* TASK DATA

>>>>>

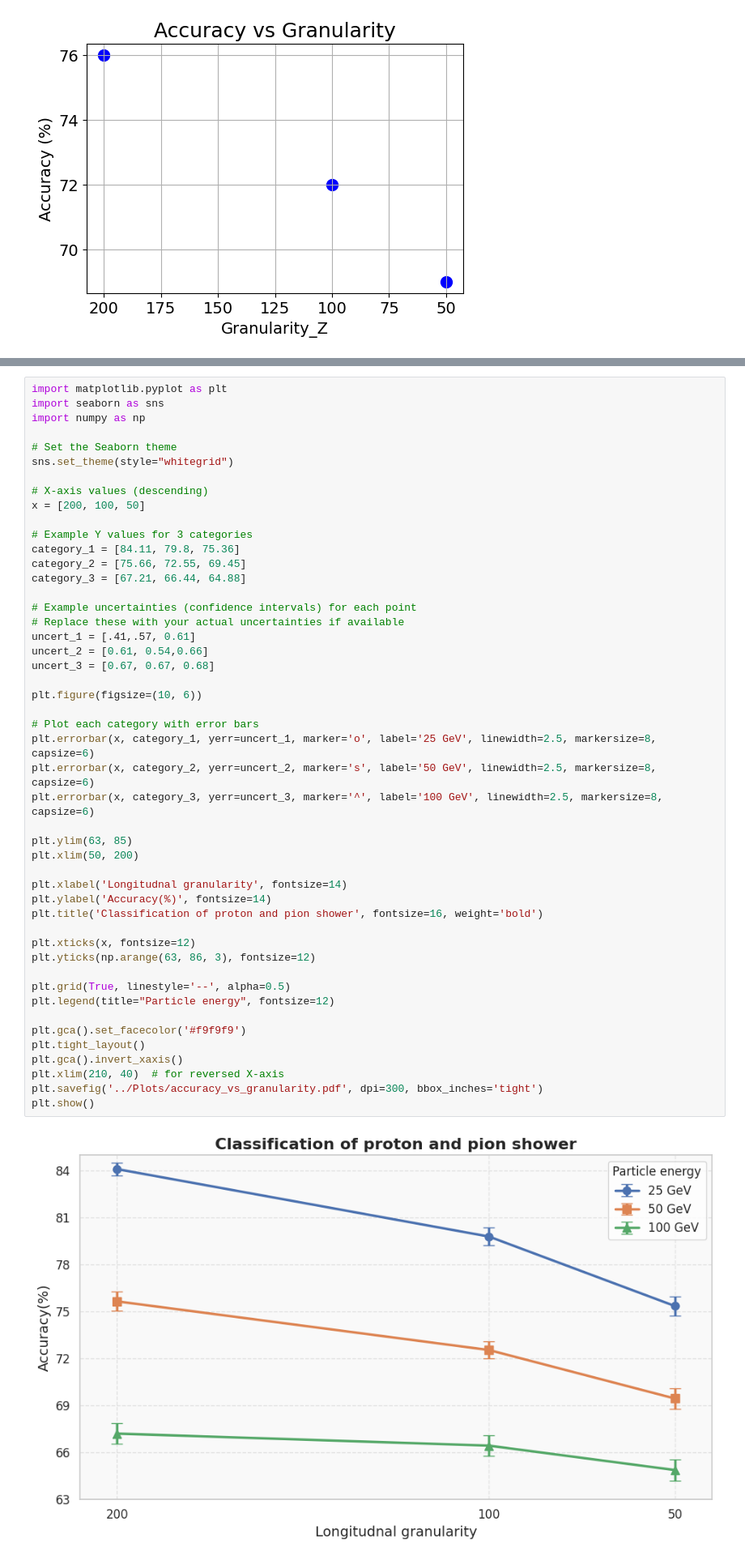
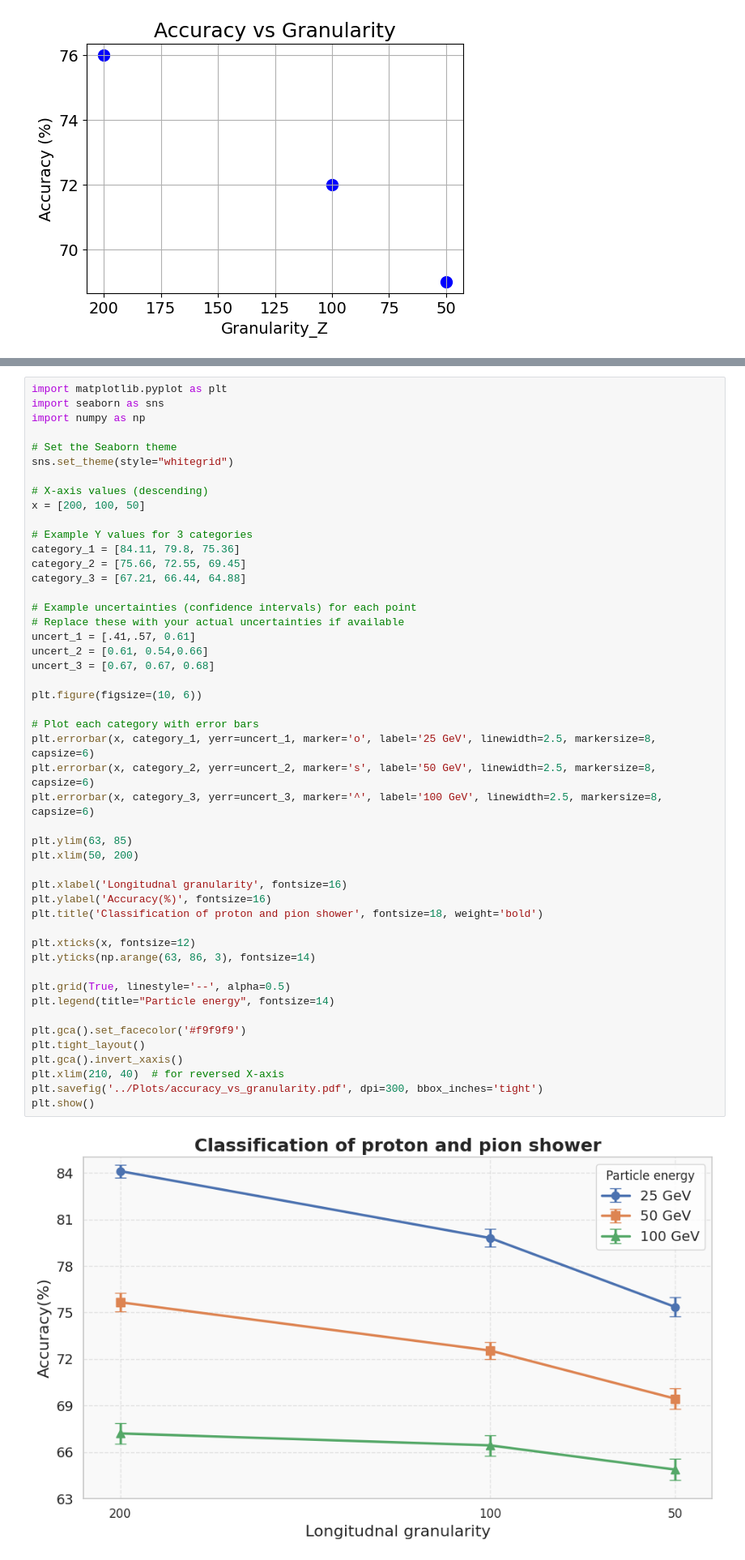
Before and after one commit to abhich2507/ML_PointCloud, a Jupyter notebook: Utils/plot_log.ipynb, the cells around one changed output, grey strips where cells are left out. Shown at 81% size. Cells and saved outputs as stored; diff of their text form.

Commit message:
modified:   Plots/accuracy_vs_granularity.pdf 	modified:   Utils/plot_log.ipynb

```diff
--- a/Utils/plot_log.ipynb
+++ b/Utils/plot_log.ipynb
@@ -139,39 +139,39 @@ category_2 = [75.66, 72.55, 69.45]
 category_3 = [67.21, 66.44, 64.88]
 
 # Example uncertainties (confidence intervals) for each point
 # Replace these with your actual uncertainties if available
 uncert_1 = [.41,.57, 0.61]
 uncert_2 = [0.61, 0.54,0.66]
 uncert_3 = [0.67, 0.67, 0.68]
 
 plt.figure(figsize=(10, 6))
 
 # Plot each category with error bars
 plt.errorbar(x, category_1, yerr=uncert_1, marker='o', label='25 GeV', linewidth=2.5, markersize=8, capsize=6)
 plt.errorbar(x, category_2, yerr=uncert_2, marker='s', label='50 GeV', linewidth=2.5, markersize=8, capsize=6)
 plt.errorbar(x, category_3, yerr=uncert_3, marker='^', label='100 GeV', linewidth=2.5, markersize=8, capsize=6)
 
 plt.ylim(63, 85)
 plt.xlim(50, 200)
 
-plt.xlabel('Longitudnal granularity', fontsize=14)
-plt.ylabel('Accuracy(%)', fontsize=14)
-plt.title('Classification of proton and pion shower', fontsize=16, weight='bold')
+plt.xlabel('Longitudnal granularity', fontsize=16)
+plt.ylabel('Accuracy(%)', fontsize=16)
+plt.title('Classification of proton and pion shower', fontsize=18, weight='bold')
 
 plt.xticks(x, fontsize=12)
-plt.yticks(np.arange(63, 86, 3), fontsize=12)
+plt.yticks(np.arange(63, 86, 3), fontsize=14)
 
 plt.grid(True, linestyle='--', alpha=0.5)
-plt.legend(title="Particle energy", fontsize=12)
+plt.legend(title="Particle energy", fontsize=14)
 
 plt.gca().set_facecolor('#f9f9f9')
 plt.tight_layout()
 plt.gca().invert_xaxis()
 plt.xlim(210, 40)  # for reversed X-axis
 plt.savefig('../Plots/accuracy_vs_granularity.pdf', dpi=300, bbox_inches='tight')
 plt.show()
 # %% [output]
-[figure, old version]
+[figure, new version]
 # %%
 import matplotlib.pyplot as plt
 import numpy as np
```
Also changed, not shown: 1 other file.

<<<<<

* DIRECTIONS FOR THIS TASK
Each line above should be written out again unchanged; no images are to be carried over.

* SOLUTION TO THIS EXERCISE
Before and after one commit to abhich2507/ML_PointCloud, a Jupyter notebook: Utils/plot_log.ipynb, the cells around one changed output, grey strips where cells are left out. Shown at 81% size. Cells and saved outputs as stored; diff of their text form.

Commit message:
modified:   Plots/accuracy_vs_granularity.pdf 	modified:   Utils/plot_log.ipynb

```diff
--- a/Utils/plot_log.ipynb
+++ b/Utils/plot_log.ipynb
@@ -139,39 +139,39 @@ category_2 = [75.66, 72.55, 69.45]
 category_3 = [67.21, 66.44, 64.88]
 
 # Example uncertainties (confidence intervals) for each point
 # Replace these with your actual uncertainties if available
 uncert_1 = [.41,.57, 0.61]
 uncert_2 = [0.61, 0.54,0.66]
 uncert_3 = [0.67, 0.67, 0.68]
 
 plt.figure(figsize=(10, 6))
 
 # Plot each category with error bars
 plt.errorbar(x, category_1, yerr=uncert_1, marker='o', label='25 GeV', linewidth=2.5, markersize=8, capsize=6)
 plt.errorbar(x, category_2, yerr=uncert_2, marker='s', label='50 GeV', linewidth=2.5, markersize=8, capsize=6)
 plt.errorbar(x, category_3, yerr=uncert_3, marker='^', label='100 GeV', linewidth=2.5, markersize=8, capsize=6)
 
 plt.ylim(63, 85)
 plt.xlim(50, 200)
 
-plt.xlabel('Longitudnal granularity', fontsize=14)
-plt.ylabel('Accuracy(%)', fontsize=14)
-plt.title('Classification of proton and pion shower', fontsize=16, weight='bold')
+plt.xlabel('Longitudnal granularity', fontsize=16)
+plt.ylabel('Accuracy(%)', fontsize=16)
+plt.title('Classification of proton and pion shower', fontsize=18, weight='bold')
 
 plt.xticks(x, fontsize=12)
-plt.yticks(np.arange(63, 86, 3), fontsize=12)
+plt.yticks(np.arange(63, 86, 3), fontsize=14)
 
 plt.grid(True, linestyle='--', alpha=0.5)
-plt.legend(title="Particle energy", fontsize=12)
+plt.legend(title="Particle energy", fontsize=14)
 
 plt.gca().set_facecolor('#f9f9f9')
 plt.tight_layout()
 plt.gca().invert_xaxis()
 plt.xlim(210, 40)  # for reversed X-axis
 plt.savefig('../Plots/accuracy_vs_granularity.pdf', dpi=300, bbox_inches='tight')
 plt.show()
 # %% [output]
-[figure, old version]
+[figure, new version]
 # %%
 import matplotlib.pyplot as plt
 import numpy as np
```
Also changed, not shown: 1 other file.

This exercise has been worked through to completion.